Orson Welles rang some changes. The main cast of Citizen Kane gets the film equivalent of a curtain call, while the end credits of The Magnificent Ambersons are spoken aloud by its writer-director (“I wrote the script and directed it. My name is Orson Welles”). And where there are innovations in credit sequences, there is, inevitably, Saul Bass, who for the end of Around the World in 80 Days (1956) designed an elaborate animated sequence recapping the plot, while the credits for West Side Story (1961) were spelt out in graffiti at the end.
But it wasn’t till the the 1960s and 1970s that big event movies such as 2001: A Space Odyssey, The Godfather, Star Wars and Apocalypse Now began to push credits to the end. The erosion of Hollywood studio power, the rise of the unions and increasing popularity of special effects combined to give us the marathon blockbuster end credit roll as it became a contractual necessity to list even the people who trimmed the toenails of the stars. Little wonder audiences would make a beeline for the exit.
Sometimes, though, there would be something to keep them in their seats. Beginning with Hooper in 1978, stuntman-turned-director Hal Needham began to run montages of outtakes next to the closing credits of his action comedies, often starring Burt Reynolds. Jackie Chan, who played a supporting role in Needham’s The Cannonball Run, took this idea and ran with it, ending all his later films with footage of stunts going wrong, including him breaking his ankle in Rumble in the Bronx (1995).
Peter Sellers, whose bad corpsing habit had become familiar to TV viewers in compilations such as It’ll Be Alright on the Night, was upset when director Hal Ashby added blooper footage to the end credits of Being There (1979), which contained one of his more heartfelt performances.

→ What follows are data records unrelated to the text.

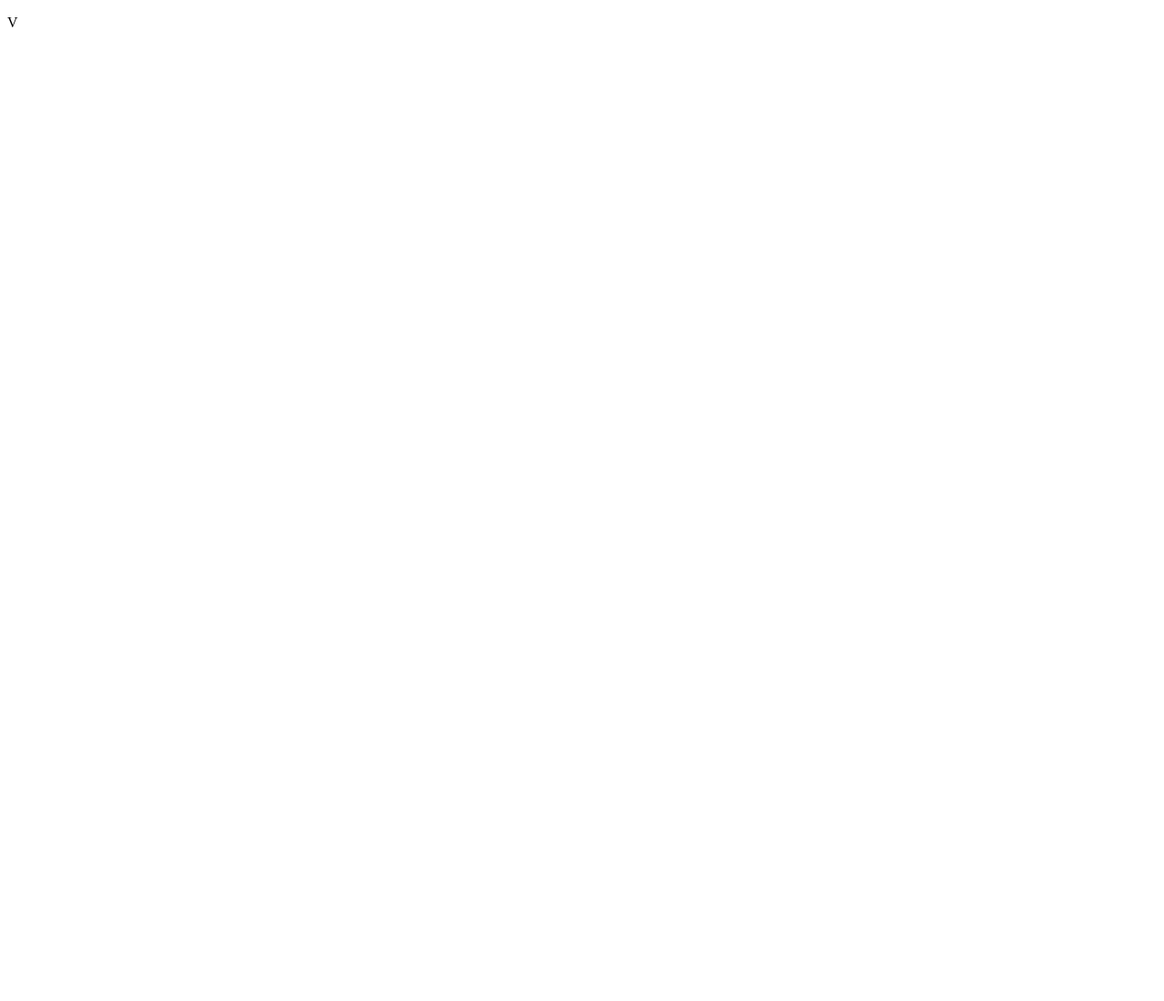
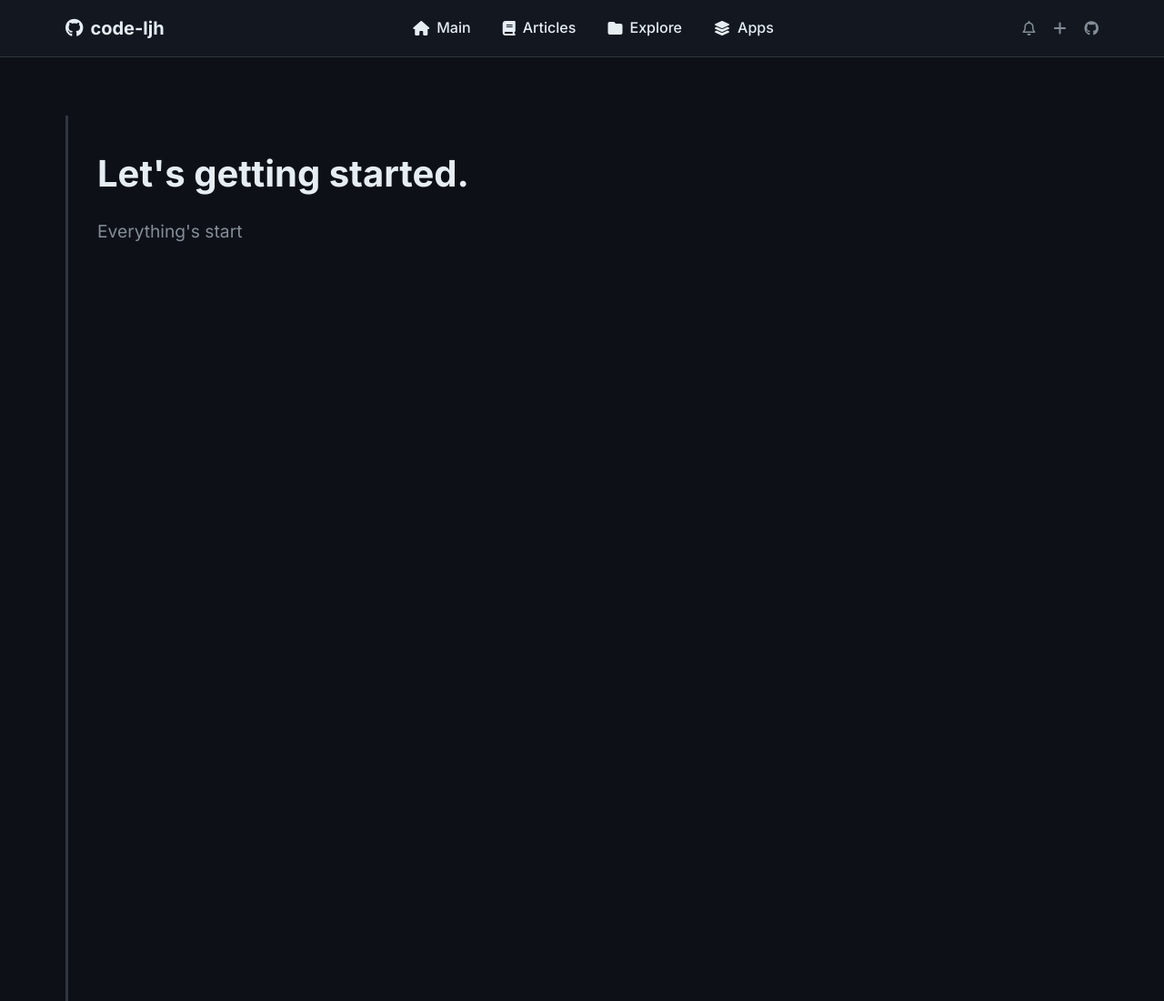
Before and after one commit to code-ljh/myster1ous-server, a website: page library/template/home.html in a window 1280 px wide. Shown: the top 1100 px of the page at 91% size. Before the commit the page ends 800 px from the top, so only its background shows below. Drawn offline with Linux system fonts and the light colour scheme; files that its build step writes are made by us from their sources.

Commit message:
another start

```diff
--- a/library/template/home.html
+++ b/library/template/home.html
@@ -1,11 +1,57 @@
 <!DOCTYPE html>
+<html lang="zh-CN">
+<head>
+    <meta charset="UTF-8">
+    <meta name="viewport" content="width=device-width, initial-scale=1.0">
+    <title>Home | myster1ous.vercel.app</title>
+    <link rel="stylesheet" href="styles/main.css">
+    <link rel="stylesheet" href="https://cdnjs.cloudflare.com/ajax/libs/font-awesome/6.4.2/css/all.min.css">
+</head>
+<body>
 
-<html>
-    <head>
-        <title> v-myster1ous.vercel.app </title>
-    </head>
+    <!-- 顶部导航栏 -->
+    <header class="navbar">
+        <div class="container">
+            <div class="logo">
+                <i class="fa-brands fa-github"></i>
+                <span>code-ljh</span>
+            </div>
+            <nav class="nav-links">
+                <ul>
+                    <li><a href="/"><i class="fa-solid fa-house"></i><span>Main</span></a></li>
+                    <li><a href="/articles"><i class="fa-solid fa-book"></i><span>Articles</span></a></li>
+                    <li><a href="/explore"><i class="fa-solid fa-folder"></i><span>Explore</span></a></li>
+                    <li><a href="/app"><i class="fa-solid fa-layer-group"></i><span>Apps</span></a></li>
+                </ul>
+            </nav>
+            <div class="nav-actions">
+                <i class="fa-regular fa-bell"></i>
+                <i class="fa-solid fa-plus"></i>
+                <i class="fa-brands fa-github avatar"></i>
+            </div>
+        </div>
+    </header>
 
-    <body>
-        <p> V </p>
-    </body>
+    <!-- 主体内容 -->
+    <main>
+        <div class="container">
+            <!-- 为了演示滚动效果，添加了占位内容 -->
+            <div class="placeholder-content">
+                <h1>Let's getting started.</h1>
+                <p>Everything's start</p>
+            </div>
+        </div>
+    </main>
+
+    <!-- 页脚 -->
+    <footer class="footer">
+        <div class="container">
+            <div class="footer-logo">
+                <i class="fa-brands fa-github"></i>
+                <span>© 2025 myster1ous-project, Inc.</span>
+            </div>
+        </div>
+    </footer>
+
+</body>
 </html>
--- /dev/null
+++ b/public/styles/main.css
@@ -0,0 +1,185 @@
+/* Google Fonts (可选，系统字体也很好) */
+@import url('https://fonts.googleapis.com/css2?family=Inter:wght@400;500;700&display=swap');
+
+/* CSS 变量定义颜色和样式 */
+:root {
+    --bg-primary: #0d1117;
+    --bg-secondary: #161b22;
+    --border-color: #30363d;
+    --text-primary: #e6edf3;
+    --text-secondary: #848d97;
+    --accent-blue: #58a6ff;
+    --font-family: 'Inter', -apple-system, BlinkMacSystemFont, "Segoe UI", "Noto Sans", Helvetica, Arial, sans-serif;
+    --border-radius: 6px;
+}
+
+/* 全局重置和基础样式 */
+* {
+    margin: 0;
+    padding: 0;
+    box-sizing: border-box;
+}
+
+body {
+    font-family: var(--font-family);
+    background-color: var(--bg-primary);
+    color: var(--text-primary);
+    line-height: 1.6;
+}
+
+main {
+    flex: 1;
+    padding: 4rem 0;
+}
+
+.container {
+    max-width: 1200px;
+    margin: 0 auto;
+    padding: 0 2rem;
+}
+
+a {
+    color: var(--accent-blue);
+    text-decoration: none;
+    transition: color 0.2s ease-in-out;
+}
+
+a:hover {
+    text-decoration: none;
+    color: #79c0ff;
+}
+
+/* --- 导航栏样式修改 START --- */
+.navbar {
+    /* 1. 固定在顶部 */
+    position: sticky;
+    top: 0;
+    z-index: 1000;
+
+    /* 2. 减小垂直内边距，让导航栏更窄 */
+    padding: 0.75rem 0;
+
+    border-bottom: 1px solid var(--border-color);
+
+    /* 3. 添加毛玻璃效果，提升现代感 */
+    background-color: rgba(22, 27, 34, 0.85); /* 使用带透明度的背景色 */
+    backdrop-filter: saturate(180%) blur(5px);
+    -webkit-backdrop-filter: saturate(180%) blur(5px); /* 兼容 Safari */
+}
+/* --- 导航栏样式修改 END --- */
+
+.navbar .container {
+    display: flex;
+    justify-content: space-between;
+    align-items: center;
+}
+
+.logo {
+    display: flex;
+    align-items: center;
+    font-size: 1.25rem; /* 微调 Logo 尺寸以适应更窄的导航栏 */
+    font-weight: 700;
+}
+
+.logo .fa-github {
+    margin-right: 0.5rem;
+}
+
+.nav-links ul {
+    list-style: none;
+    display: flex;
+    gap: 1rem; /* 稍微减小链接间距 */
+}
+
+.nav-links a {
+    color: var(--text-primary);
+    font-weight: 500;
+    display: flex;
+    align-items: center;
+    gap: 0.5rem;
+    padding: 0.4rem 0.6rem; /* 减小链接内边距 */
+    border-radius: var(--border-radius);
+    transition: background-color 0.2s ease-in-out;
+}
+
+.nav-links a:hover {
+    background-color: rgba(139, 148, 158, 0.2);
+    color: var(--text-primary);
+}
+
+.nav-actions {
+    display: flex;
+    align-items: center;
+    gap: 1.25rem; /* 稍微减小图标间距 */
+    font-size: 1rem; /* 微调图标大小 */
+}
+
+.nav-actions i {
+    cursor: pointer;
+    color: var(--text-secondary);
+    transition: color 0.2s;
+}
+
+.nav-actions i:hover {
+    color: var(--text-primary);
+}
+/* 页脚样式 */
+.footer {
+    padding: 2rem 0;
+    border-top: 1px solid var(--border-color);
+    background-color: var(--bg-secondary);
+}
+
+.footer .container {
+    display: flex;
+    justify-content: space-between;
+    align-items: center;
+    color: var(--text-secondary);
+    flex-wrap: wrap; /* 在小屏幕上换行 */
+    gap: 1rem;
+}
+
+.footer-logo {
+    display: flex;
+    align-items: center;
+    gap: 0.5rem;
+}
+
+.footer-links {
+    display: flex;
+    gap: 1.5rem;
+    flex-wrap: wrap;
+}
+
+.footer-links a {
+    color: var(--text-secondary);
+}
+
+.footer-links a:hover {
+    color: var(--accent-blue);
+    text-decoration: underline;
+}
+
+/* 占位内容样式（仅用于演示） */
+.placeholder-content {
+    height: 200vh; /* 设置一个很长的高度来强制出现滚动条 */
+    padding-top: 2rem;
+    border-left: 3px solid var(--border-color);
+    padding-left: 2rem;
+}
+.placeholder-content h1 {
+    font-size: 2.5rem;
+    color: var(--text-primary);
+}
+.placeholder-content p {
+    font-size: 1.2rem;
+    color: var(--text-secondary);
+    margin-top: 1rem;
+}
+
+/* 简单的响应式设计 */
+@media (max-width: 768px) {
+    .nav-links {
+        display: none;
+    }
+}
```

The closing credits gag-reel, often funnier than the film itself, became a favourite comedy coda. A Bug’s Life (1998) was the first animated film to spoof the convention with cartoon “bloopers”, swiftly followed by Toy Story 2 and Monsters, Inc.
Another popular convention is the “Singing and Dancing Sign-Off” added to the credits of otherwise non-musical films such as The Last Days of Disco, There’s Something About Mary (which combined it with a blooper reel) and Slumdog Millionaire. My favourite variation is “Cool Characters Marching”, as seen at the end of the 1984 flop-turned-cult-favourite The Adventures of Buckaroo Banzai Across the 8th Dimension, which Wes Anderson surely had in mind 20 years later when he filmed the finale of The Life Aquatic with Steve Zissou. Jeff Goldblum, incidentally, features in both sequences.
Some films continue to develop their plots in end credit sequences; preposterous thriller Wild Things holds back some of its most outrageous revelations till the very last minute, and what Amanda Seyfried gets up to during the final credits of Jennifer’s Body makes you wish the film had started rather than finished there.
There are the final credit sequences which are beautiful in their own right, such as the ones for WALL-E and Sherlock Holmes (2009). But while these tricks may keep audiences in their seats, I’ll wager the only time in history they bothered to read all the writing was for a short period after the 1980 release of Airplane!, where the end credits sneakily included namechecks for Charles Dickens and Adolf Hitler.
Airplane! also kickstarted the trend for the post-credits sequence or “stinger” (“I’ll give him another 20 minutes”), now such a popular convention that blockbuster and comedy audiences regularly sit through seemingly endless technical credits in the hope of being rewarded with a 30 second punchline. Young Sherlock Holmes and the Pyramid of Fear (1985) finished with a neat sleight of hand, and the closing credits to Ferris Bueller’s Day Off reveal the terrible fate of Principal Rooney before Ferris pops up to tell us, “You’re still here? It’s over! Go home!”
This piece was first posted on the Telegraph website in October 2013.
MGM and Warner Bros. end credit screengrabs from the excellent THE MOVIE TITLE STILLS COLLECTION which is well worth your time and can be found here.